Storm Super Natural
4 years ago
SUPER NATURAL review by Storm staffer Jeff Richgels
The SUPER NATURAL specs are here:
DRILLED May 11, 2013
I had some quick success when I first drilled a urethane NATURAL after it came out a few years ago. That included nearly winning a PBA Regional on Cheetah with it.
It gave me great control at the predictable cost of sacrificing some striking power that you get with resin balls. The one thing I didn’t like about the NATURAL was when I shined it up it would skid way too much in today’s oils.
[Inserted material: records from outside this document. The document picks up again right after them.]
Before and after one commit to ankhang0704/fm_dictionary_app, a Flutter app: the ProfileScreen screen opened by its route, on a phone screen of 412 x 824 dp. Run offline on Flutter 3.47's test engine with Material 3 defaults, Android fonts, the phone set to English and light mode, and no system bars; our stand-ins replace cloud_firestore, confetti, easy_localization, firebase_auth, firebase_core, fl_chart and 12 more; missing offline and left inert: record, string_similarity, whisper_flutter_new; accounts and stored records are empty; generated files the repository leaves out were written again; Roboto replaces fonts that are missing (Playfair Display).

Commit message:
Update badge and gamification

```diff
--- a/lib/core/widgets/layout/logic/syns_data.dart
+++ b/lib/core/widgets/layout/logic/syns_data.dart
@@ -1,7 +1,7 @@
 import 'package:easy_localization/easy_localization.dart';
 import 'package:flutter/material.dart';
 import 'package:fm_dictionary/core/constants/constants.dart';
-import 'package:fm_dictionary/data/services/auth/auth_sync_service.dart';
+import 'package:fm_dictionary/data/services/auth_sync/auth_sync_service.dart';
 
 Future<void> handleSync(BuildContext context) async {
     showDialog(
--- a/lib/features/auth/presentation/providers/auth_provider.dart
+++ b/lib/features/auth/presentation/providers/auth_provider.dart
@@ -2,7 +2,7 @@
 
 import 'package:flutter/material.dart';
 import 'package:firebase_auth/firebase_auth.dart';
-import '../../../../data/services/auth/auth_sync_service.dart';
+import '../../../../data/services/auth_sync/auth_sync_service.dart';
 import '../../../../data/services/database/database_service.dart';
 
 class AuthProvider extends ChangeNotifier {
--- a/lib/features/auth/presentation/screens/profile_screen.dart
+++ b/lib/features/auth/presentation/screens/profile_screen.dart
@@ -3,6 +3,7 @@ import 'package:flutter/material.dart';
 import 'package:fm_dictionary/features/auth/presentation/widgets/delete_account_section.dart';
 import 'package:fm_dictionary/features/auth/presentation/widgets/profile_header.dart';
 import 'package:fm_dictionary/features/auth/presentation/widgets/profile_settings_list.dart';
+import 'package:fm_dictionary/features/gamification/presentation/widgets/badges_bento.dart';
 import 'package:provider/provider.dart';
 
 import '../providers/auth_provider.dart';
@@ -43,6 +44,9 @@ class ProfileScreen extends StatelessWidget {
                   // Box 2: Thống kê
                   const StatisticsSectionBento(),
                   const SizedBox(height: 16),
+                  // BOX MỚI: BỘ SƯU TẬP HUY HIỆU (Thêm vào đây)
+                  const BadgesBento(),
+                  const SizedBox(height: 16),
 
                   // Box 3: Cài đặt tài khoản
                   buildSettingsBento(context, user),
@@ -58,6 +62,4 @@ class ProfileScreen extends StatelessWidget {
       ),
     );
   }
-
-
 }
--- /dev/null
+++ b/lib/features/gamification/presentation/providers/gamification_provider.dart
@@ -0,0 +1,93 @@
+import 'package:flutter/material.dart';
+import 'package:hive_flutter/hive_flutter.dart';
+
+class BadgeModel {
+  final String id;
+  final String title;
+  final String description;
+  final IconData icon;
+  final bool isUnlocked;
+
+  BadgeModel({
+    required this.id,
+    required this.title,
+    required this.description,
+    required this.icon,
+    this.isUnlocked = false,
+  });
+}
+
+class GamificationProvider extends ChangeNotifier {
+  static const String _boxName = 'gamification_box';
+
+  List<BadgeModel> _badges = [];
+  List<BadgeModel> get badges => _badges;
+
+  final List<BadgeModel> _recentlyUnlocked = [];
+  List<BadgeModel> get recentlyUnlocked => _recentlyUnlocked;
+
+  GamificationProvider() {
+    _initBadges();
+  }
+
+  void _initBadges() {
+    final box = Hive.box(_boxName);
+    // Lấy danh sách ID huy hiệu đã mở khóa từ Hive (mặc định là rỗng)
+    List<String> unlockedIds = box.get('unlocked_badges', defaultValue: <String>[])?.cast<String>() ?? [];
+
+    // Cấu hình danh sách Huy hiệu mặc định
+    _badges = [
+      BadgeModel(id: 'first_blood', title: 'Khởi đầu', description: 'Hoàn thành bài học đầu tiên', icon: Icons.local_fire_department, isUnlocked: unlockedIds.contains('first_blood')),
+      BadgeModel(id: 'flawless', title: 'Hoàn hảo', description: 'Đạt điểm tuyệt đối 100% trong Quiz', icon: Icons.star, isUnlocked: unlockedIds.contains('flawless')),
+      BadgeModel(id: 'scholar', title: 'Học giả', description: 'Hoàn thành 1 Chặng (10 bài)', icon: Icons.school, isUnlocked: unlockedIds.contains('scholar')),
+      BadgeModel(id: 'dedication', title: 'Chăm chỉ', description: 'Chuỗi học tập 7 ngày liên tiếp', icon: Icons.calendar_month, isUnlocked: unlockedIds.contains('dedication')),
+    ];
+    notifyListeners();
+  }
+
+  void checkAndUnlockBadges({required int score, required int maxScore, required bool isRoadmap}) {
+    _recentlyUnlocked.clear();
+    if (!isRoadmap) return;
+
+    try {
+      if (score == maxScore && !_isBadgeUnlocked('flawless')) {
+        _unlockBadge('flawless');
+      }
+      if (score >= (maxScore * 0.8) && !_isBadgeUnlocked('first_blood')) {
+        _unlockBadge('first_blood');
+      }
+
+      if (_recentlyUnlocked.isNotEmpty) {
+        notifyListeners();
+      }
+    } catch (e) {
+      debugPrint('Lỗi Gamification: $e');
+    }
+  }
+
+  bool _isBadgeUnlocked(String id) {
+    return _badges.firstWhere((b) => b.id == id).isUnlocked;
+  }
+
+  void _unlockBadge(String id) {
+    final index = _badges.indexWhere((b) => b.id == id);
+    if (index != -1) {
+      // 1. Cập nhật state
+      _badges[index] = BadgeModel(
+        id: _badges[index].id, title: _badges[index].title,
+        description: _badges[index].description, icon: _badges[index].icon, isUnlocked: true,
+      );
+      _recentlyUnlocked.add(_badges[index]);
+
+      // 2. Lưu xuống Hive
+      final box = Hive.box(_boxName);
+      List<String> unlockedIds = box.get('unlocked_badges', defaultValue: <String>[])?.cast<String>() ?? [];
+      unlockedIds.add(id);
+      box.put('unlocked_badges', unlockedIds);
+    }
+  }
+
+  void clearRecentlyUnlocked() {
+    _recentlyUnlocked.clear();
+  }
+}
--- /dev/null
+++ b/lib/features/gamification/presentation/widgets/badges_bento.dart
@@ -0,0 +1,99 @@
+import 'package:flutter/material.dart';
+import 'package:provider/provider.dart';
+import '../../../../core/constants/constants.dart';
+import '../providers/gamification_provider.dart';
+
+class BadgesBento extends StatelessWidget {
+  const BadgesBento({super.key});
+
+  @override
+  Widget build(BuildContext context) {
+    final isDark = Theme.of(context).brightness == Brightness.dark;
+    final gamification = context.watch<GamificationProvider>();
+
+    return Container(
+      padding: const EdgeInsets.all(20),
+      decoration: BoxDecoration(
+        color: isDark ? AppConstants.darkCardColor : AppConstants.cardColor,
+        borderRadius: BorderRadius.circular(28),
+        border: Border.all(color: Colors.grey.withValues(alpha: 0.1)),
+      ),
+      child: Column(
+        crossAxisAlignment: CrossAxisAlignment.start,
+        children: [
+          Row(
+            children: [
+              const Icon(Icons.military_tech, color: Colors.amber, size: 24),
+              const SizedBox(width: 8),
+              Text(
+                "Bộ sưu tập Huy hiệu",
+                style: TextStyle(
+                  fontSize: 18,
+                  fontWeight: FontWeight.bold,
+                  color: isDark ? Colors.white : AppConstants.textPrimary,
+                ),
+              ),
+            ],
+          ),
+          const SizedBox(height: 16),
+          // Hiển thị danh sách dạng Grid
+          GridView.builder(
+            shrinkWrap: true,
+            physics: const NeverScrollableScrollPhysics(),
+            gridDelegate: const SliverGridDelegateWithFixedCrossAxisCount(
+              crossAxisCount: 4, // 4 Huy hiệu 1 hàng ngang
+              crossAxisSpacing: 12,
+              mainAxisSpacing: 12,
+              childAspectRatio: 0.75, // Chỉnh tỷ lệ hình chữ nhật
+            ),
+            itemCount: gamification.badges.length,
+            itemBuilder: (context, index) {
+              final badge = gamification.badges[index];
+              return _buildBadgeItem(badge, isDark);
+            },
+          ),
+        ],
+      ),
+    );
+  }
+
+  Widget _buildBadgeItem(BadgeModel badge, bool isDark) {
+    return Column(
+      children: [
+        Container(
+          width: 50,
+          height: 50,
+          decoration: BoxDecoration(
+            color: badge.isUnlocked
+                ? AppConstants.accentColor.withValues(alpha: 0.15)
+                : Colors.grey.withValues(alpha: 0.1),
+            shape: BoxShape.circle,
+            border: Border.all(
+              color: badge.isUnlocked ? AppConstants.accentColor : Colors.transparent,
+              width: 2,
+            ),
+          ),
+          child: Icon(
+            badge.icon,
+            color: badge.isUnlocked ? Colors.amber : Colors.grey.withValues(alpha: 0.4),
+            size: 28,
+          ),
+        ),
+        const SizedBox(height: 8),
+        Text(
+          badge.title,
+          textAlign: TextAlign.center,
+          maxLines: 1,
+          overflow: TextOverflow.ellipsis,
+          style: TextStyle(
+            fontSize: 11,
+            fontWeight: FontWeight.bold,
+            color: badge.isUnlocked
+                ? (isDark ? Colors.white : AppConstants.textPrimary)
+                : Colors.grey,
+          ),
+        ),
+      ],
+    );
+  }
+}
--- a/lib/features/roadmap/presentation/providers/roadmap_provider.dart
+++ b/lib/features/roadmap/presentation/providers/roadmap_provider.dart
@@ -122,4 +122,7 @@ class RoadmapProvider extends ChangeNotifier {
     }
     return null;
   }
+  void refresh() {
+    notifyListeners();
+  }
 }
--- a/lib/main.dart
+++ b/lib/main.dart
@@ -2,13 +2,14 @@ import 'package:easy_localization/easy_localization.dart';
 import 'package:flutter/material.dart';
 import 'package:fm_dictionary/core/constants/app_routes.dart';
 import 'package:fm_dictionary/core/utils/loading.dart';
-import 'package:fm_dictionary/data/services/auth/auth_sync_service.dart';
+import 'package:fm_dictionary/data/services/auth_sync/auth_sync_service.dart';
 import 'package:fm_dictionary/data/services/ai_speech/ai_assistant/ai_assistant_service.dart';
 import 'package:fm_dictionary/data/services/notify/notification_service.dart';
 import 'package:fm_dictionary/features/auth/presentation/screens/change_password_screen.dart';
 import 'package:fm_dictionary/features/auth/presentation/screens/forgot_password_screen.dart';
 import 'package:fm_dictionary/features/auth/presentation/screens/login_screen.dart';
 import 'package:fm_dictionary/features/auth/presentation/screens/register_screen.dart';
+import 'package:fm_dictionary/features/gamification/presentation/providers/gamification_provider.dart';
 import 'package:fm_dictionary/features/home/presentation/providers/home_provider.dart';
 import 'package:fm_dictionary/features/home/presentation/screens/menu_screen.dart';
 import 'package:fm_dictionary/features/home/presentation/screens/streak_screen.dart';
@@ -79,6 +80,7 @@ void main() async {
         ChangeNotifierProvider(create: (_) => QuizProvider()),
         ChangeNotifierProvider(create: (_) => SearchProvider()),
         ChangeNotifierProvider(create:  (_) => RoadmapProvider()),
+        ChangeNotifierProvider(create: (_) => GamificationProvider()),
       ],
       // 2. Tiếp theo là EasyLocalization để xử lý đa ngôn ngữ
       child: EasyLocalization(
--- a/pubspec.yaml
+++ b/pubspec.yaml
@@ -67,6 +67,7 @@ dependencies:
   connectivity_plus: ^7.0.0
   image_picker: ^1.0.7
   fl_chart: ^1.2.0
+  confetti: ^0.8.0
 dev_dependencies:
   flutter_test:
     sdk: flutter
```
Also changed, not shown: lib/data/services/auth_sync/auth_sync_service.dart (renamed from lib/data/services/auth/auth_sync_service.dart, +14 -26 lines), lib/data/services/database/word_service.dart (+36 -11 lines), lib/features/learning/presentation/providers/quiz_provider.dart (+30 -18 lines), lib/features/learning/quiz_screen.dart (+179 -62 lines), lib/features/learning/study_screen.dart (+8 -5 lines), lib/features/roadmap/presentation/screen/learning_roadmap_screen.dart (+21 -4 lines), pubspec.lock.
That meant I had to keep it relatively scuffed which often made it difficult to use on burned conditions.
So the NATURAL didn’t get a lot of use for me, even though my slow ball speed should make it a key niche in my arsenal.
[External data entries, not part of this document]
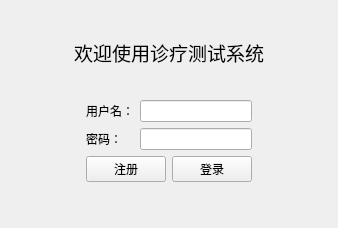
Old version of the form loginview.ui in the repository shilinlang/lab4.
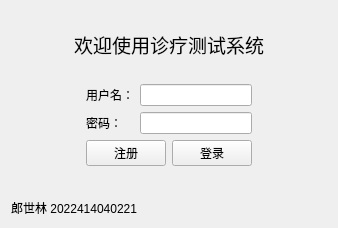
New version of the form.

Patch:
```diff
--- a/loginview.ui
+++ b/loginview.ui
@@ -148,6 +148,13 @@
      </property>
     </spacer>
    </item>
+   <item>
+    <widget class="QLabel" name="label_4">
+     <property name="text">
+      <string>郎世林 2022414040221</string>
+     </property>
+    </widget>
+   </item>
   </layout>
  </widget>
  <resources/>
```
So you can perhaps imagine my excitement when I heard about the SUPER NATURAL, with what Storm called a “super urethane” – U3S -- that would provide the control of the NATURAL with “a touch of aggression on the backend found in” the Reactor and R2S coverstocks.
I ordered a SUPER NATURAL as soon as I could and drilled it 4 x 3 x 5. The pin is partially drilled out by my ring finger and the CG Is kicked a bit to the right with about a 75-degree drilling angle. I have a small weight hole at about P2 to make it static legal.
The goal was a strong enough drilling to get it into a roll and be able to play on a wet/dry oil line like you see on many short patterns and wet/dry burn patterns. The shiny cover and U3S would hopefully give it just enough kick on the back end. It also should have more power than the NATURAL and your typical plastic ball due to the Turbine core, which gives it several inches of a track flare.
So far I have thrown my SUPER NATURAL on Brunswick Pro Anvilane synthetics on a wet/dry house shot and on a PBA Viper pattern on AMF HPL synthetics.
And it has given me about what I expected along with perhaps a little more reaction in one way.
It’s also enabled me to retire – at least for now – my polyester SOCCER BALL for spares.
On the wet/dry house shot, I could play down and in exactly as I expected. The only difference from my TROPICAL BREEZE was a smoother reaction on the back-end.
What shocked me was the look I had when I moved into the oil and swung it. Where my NATURAL would never have been able to turn the corner and return to the pocket, the SUPER NATURAL made a fairly strong move and turned the corner to the pocket, though it definitely wasn’t the snap you see with resin.
It reminded me of throwing a shiny urethane ball back in the pre-resin days.
On the fresh Viper, I was able to control my reaction with just a little less striking power and area than resin. That made me choose resin balls, but in retrospect that may have been a mistake as I was under after three games before recovering to miss the cut by just 13 pins at 80 over.
What really surprised me was how good it was for spares.
I scuff up polyester balls for spares or they simply squirt too much for my taste on today’s lane oils. So I was a little worried about how the shiny SUPER NATURAL would work, both in squirting too much and in reacting too much on the back-end.
But the cover has not squirted too much for my taste yet and I can make the back-end reaction stay very controlled or pick up enough to take out the 8 in the 2-8, for example.
So I used it for spares in PBA50 Regionals on Viper and Scorpion over Memorial Day weekend and my only miss the entire weekend was a chopped 6-10.
Does this really matter? I think it does because it will allow me to replace my SOCCER BALL – which I would never use for strikes -- with the SUPER NATURAL – which may come into use for strikes. That’s a logistical bonus for sure.
I think the SUPER NATURAL could be a great fit for many people, both for short and hooking burn patterns and as a spare ball. Even a straight player might find use for it in being able to stay to the right where resin balls might force a move to uncomfortably deep territory.
Box Finish: 1500-grit Polished